With no Justice noting a dissent, the Supreme Court on Tuesday afternoon reinstated a federal judge’s fine of $50,000 a day on an unidentified company controlled by a foreign government for the company’s refusal to provide information in a U.S. criminal investigation. The probe may be related to Special Counsel Robert Mueller’s investigation of Russian interference in the 2016 presidential election.
The deep mystery surrounding the foreign firm has been unfolding for several weeks, with few disclosures of just what and who is involved. After the Supreme Court acted on Tuesday afternoon, reporters for the Washington Post, citing unnamed sources, said the controversy does involve the Mueller investigation and that the firm involved is a financial institution.
If those disclosures prove to be reliable, that would mean that the Supreme Court for the first time had sided with the Mueller investigation in a dispute over evidence of potential crimes, that the Mueller probe is reaching overseas, and that its investigation is following the trail of money.

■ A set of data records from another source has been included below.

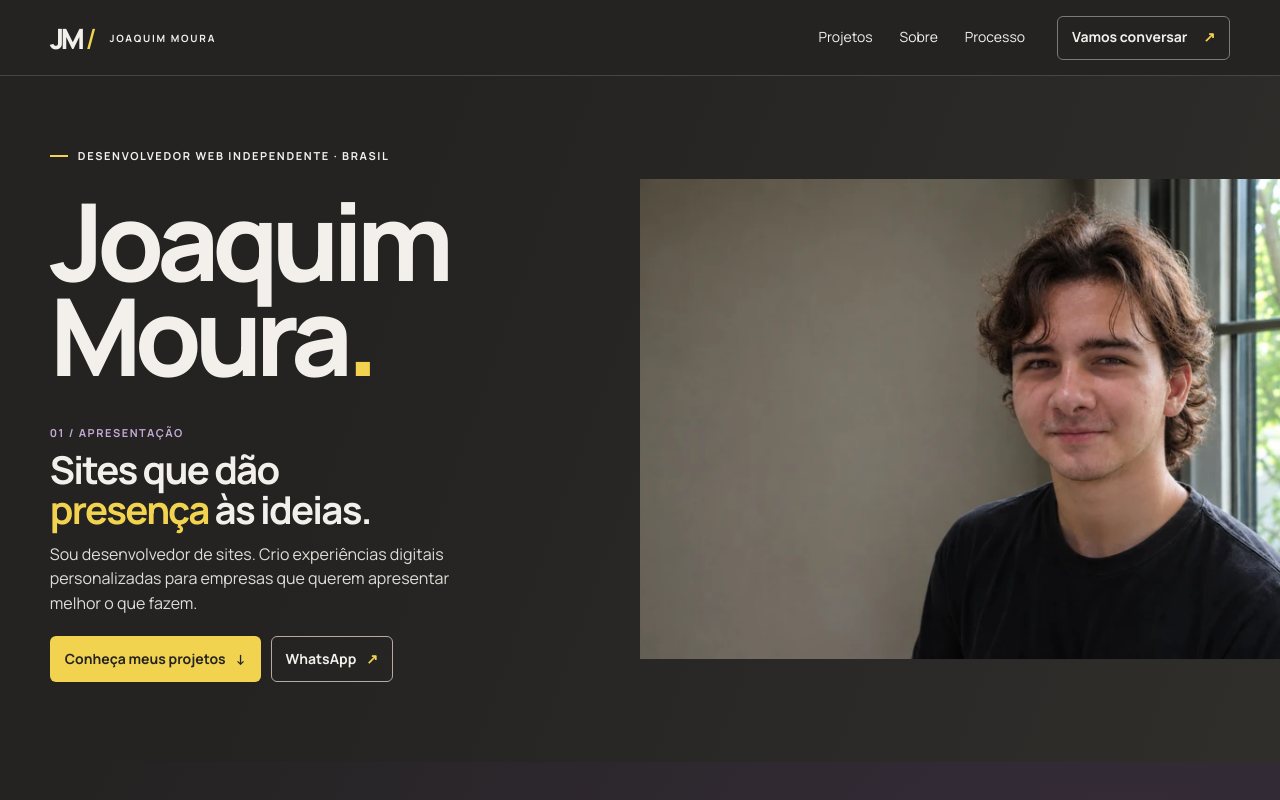
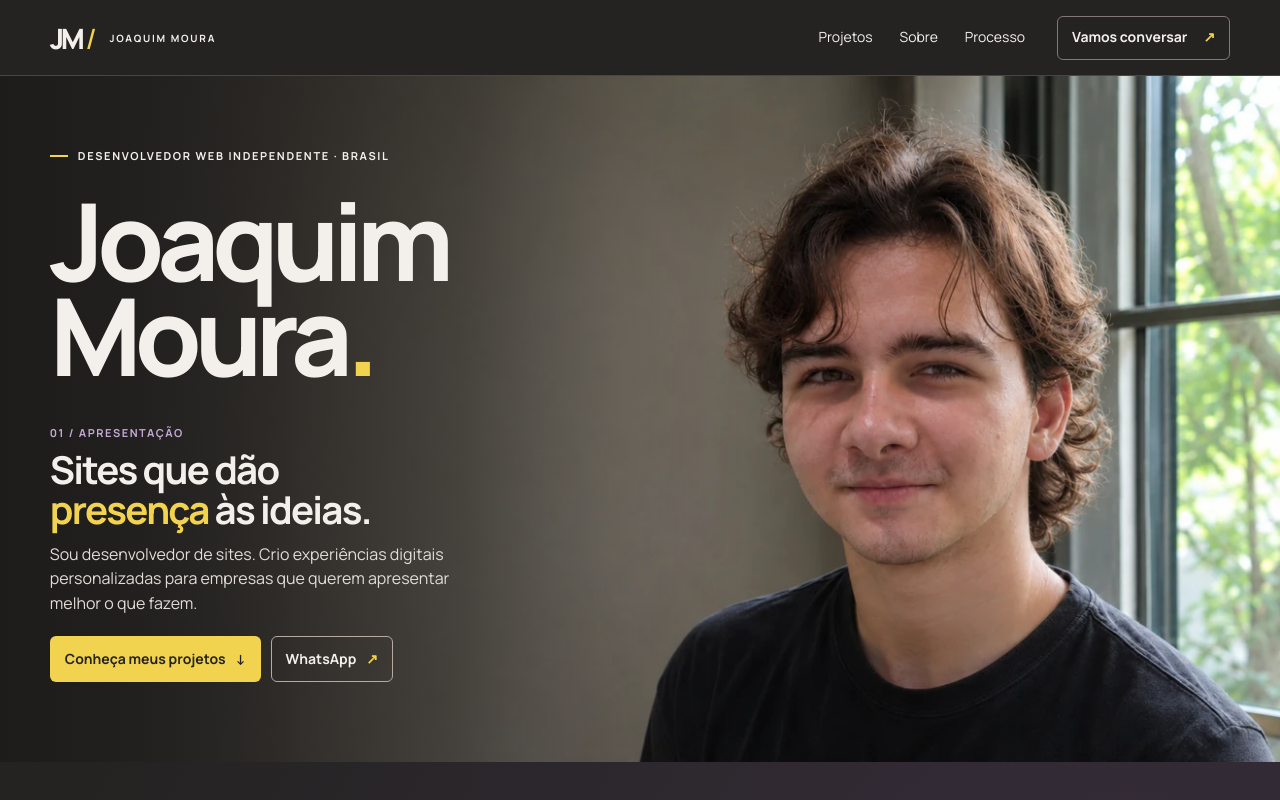
Before and after one commit to KIM-SITES/JoaquimGSM, an Astro site: page / in a window 1280 px wide. Shown: the top 800 px of the page. Built offline with nearby package versions, Linux system fonts and the light colour scheme; Astro itself is replaced by a stand-in of ours.

Commit message:
fix: restaurar o hero integrado com enquadramento mais aberto

```diff
--- a/src/components/Hero.astro
+++ b/src/components/Hero.astro
@@ -106,22 +106,28 @@ import { whatsapp } from '../data/contato';
   @media (width > 900px) {
     .hero {
       display: grid;
-      grid-template-columns: repeat(2, minmax(0, 1fr));
       align-items: start;
-      min-height: max(clamp(36.875rem, 52vw, 49.375rem), min(43.5vw, 52.25rem));
-      background: linear-gradient(110deg, var(--grafite) 30%, #302e2b);
+      min-height: max(clamp(36.875rem, 52vw, 49.375rem), 43.5vw);
+      background: #302e2b;
+      isolation: isolate;
+    }
+
+    .hero::before {
+      position: absolute;
+      z-index: 1;
+      inset: 0;
+      background: linear-gradient(90deg, #1c1b1af0, #242220d9 22%, #2826249e 36%, #28262438 48%, transparent 58%);
+      pointer-events: none;
+      content: '';
     }
 
     .hero-conteudo {
-      grid-area: 1 / 1;
-      width: auto;
-      margin-inline: 0;
+      z-index: 2;
       padding-block: clamp(4.5rem, 4.85vw, 6rem) 5rem;
-      padding-inline: max(var(--margem), (100vw - var(--largura)) / 2) 1rem;
     }
 
     .apresentacao {
-      max-width: 38rem;
+      max-width: min(48%, 38rem);
     }
 
     .identificacao {
--- a/src/components/Portrait.astro
+++ b/src/components/Portrait.astro
@@ -18,13 +18,14 @@ import { retrato } from '../data/retrato';
 
   @media (width > 900px) {
     .retrato {
-      grid-area: 1 / 2;
-      align-self: center;
-      justify-self: end;
-      width: min(100%, 64rem);
-      aspect-ratio: 4 / 3;
+      position: absolute;
+      inset: 0 0 0 auto;
+      width: 91%;
+      height: 100%;
       object-fit: cover;
-      object-position: center;
+      object-position: right top;
+      /* A borda esquerda se dissolve sob o degradê do hero. */
+      mask-image: linear-gradient(to right, transparent, #000 16%);
     }
   }
 </style>
--- a/src/data/retrato.ts
+++ b/src/data/retrato.ts
@@ -5,7 +5,7 @@ import foto1536 from '../assets/retrato-1536.webp';
 export const retrato = {
   src: foto1200.src,
   srcset: [foto768, foto1200, foto1536].map(({ src, width }) => src + ' ' + width + 'w').join(', '),
-  sizes: '(width > 900px) min(50vw, 64rem), 100vw',
+  sizes: '(width > 900px) 91vw, 100vw',
   width: foto1536.width,
   height: foto1536.height,
 };
```
Also changed, not shown: scripts/qa/responsividade.test.mjs (+15 -8 lines).
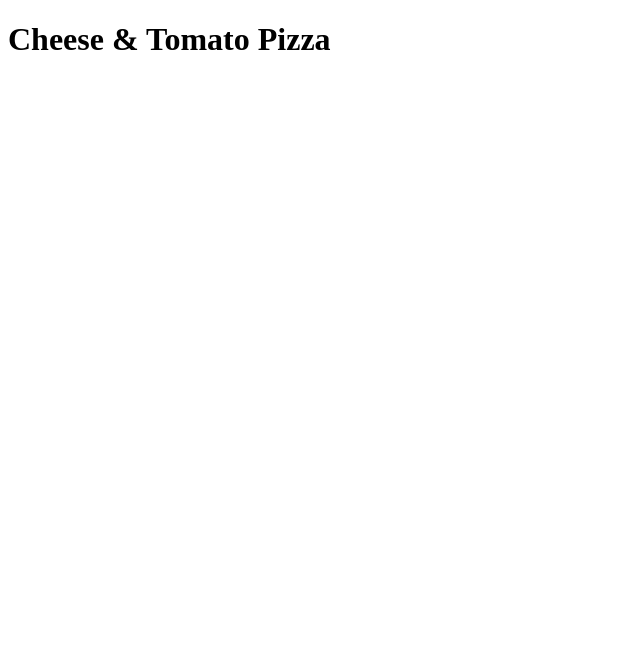
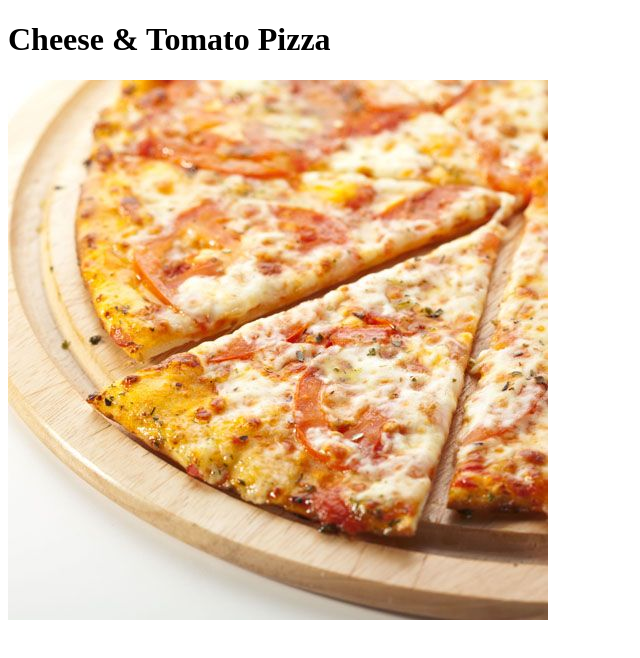
Before and after one commit to dblake87/odin-recipes, a plain HTML site: page pizza.html in a window 1280 px wide. Shown: the whole page, without its empty margins (0-640 px from the left). Drawn offline with Linux system fonts and the light colour scheme.

Commit message:
Add index.html & pizza.html pages

```diff
--- a/pizza.html
+++ b/pizza.html
@@ -11,5 +11,6 @@
 
     <body>
         <h1>Cheese & Tomato Pizza</h1>
+        <img src="./img/cheesepizza.jpg" alt="Cheese & Tomato Pizza">
     </body>
 </html>
```
Also changed, not shown: index.html (+2 -0 lines), img/Cheese-and-tomato-pizza_image_6.jpg (added), img/cheesepizza.jpg (added).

Three developments on Tuesday brought the controversy somewhat more fully into public view:
First, the Supreme Court issued its brief order denying the foreign firm’s request to put on hold the lower court’s finding that it committed contempt of court for disobeying the grand jury subpoena. The practical effect was to start the running, again, of a $50,000 a day fine imposed for the contempt. The fine had been interrupted while the Justices considered the delay request.
Second, the Court disclosed that the foreign firm has now filed a formal appeal, asking the Justices to review a ruling last month by the U.S. Court of Appeals for the District of Columbia Circuit, which had upheld the contempt ruling and the escalating fine. This new filing was almost completely redacted, so the scope of the company’s objections to the Circuit Court ruling was not apparent. The fact that the Justices have now refused to delay the lower court ruling makes it less likely that the Supreme Court would now agree to hear the company’s actual appeal, although the case potentially raises several significant questions about the duty of foreign government entities to respond to criminal investigations in the U.S.
Finally, the Circuit Court issued a fuller opinion explaining its earlier decision against the foreign company. While key portions of that new opinion, too, were blacked-out, the opinion did reveal for the first time that the fine had been set at $50,000 a day, that the subpoena was served on a U.S. office of the foreign firm, that the firm does a substantial amount of business inside the U.S., that the company’s U.S. office claimed that it had none of the documents demanded by the grand jury in its possession (an indication that the grand jury is seeking data from the parent company overseas), and that the company has a legal duty to produce the information wherever it is located.
The practical effect of all of these developments is that the foreign firm – designated only as “Company A” in the parts of the papers made public – must now either furnish the requested information to the grand jury, or else seek to negotiate some kind of compromise that might spare it from the accumulating daily fine. At the rate of $50,000 a day for continued refusal to obey the subpoena, the contempt fine could reach a very substantial amount in a comparatively short period of time.
Because the Supreme Court treated what was before it with the utmost secrecy, because it grew out of secret grand-jury proceedings, there is no way for the public to know what “Company A” had said to the Justices to try to get the contempt ruling and fine delayed. One argument that it had to make, under normal procedures, was that there was a good chance that the Justices would later agree to rule on the validity of what the lower courts had done. The denial order implied that that point had not succeeded.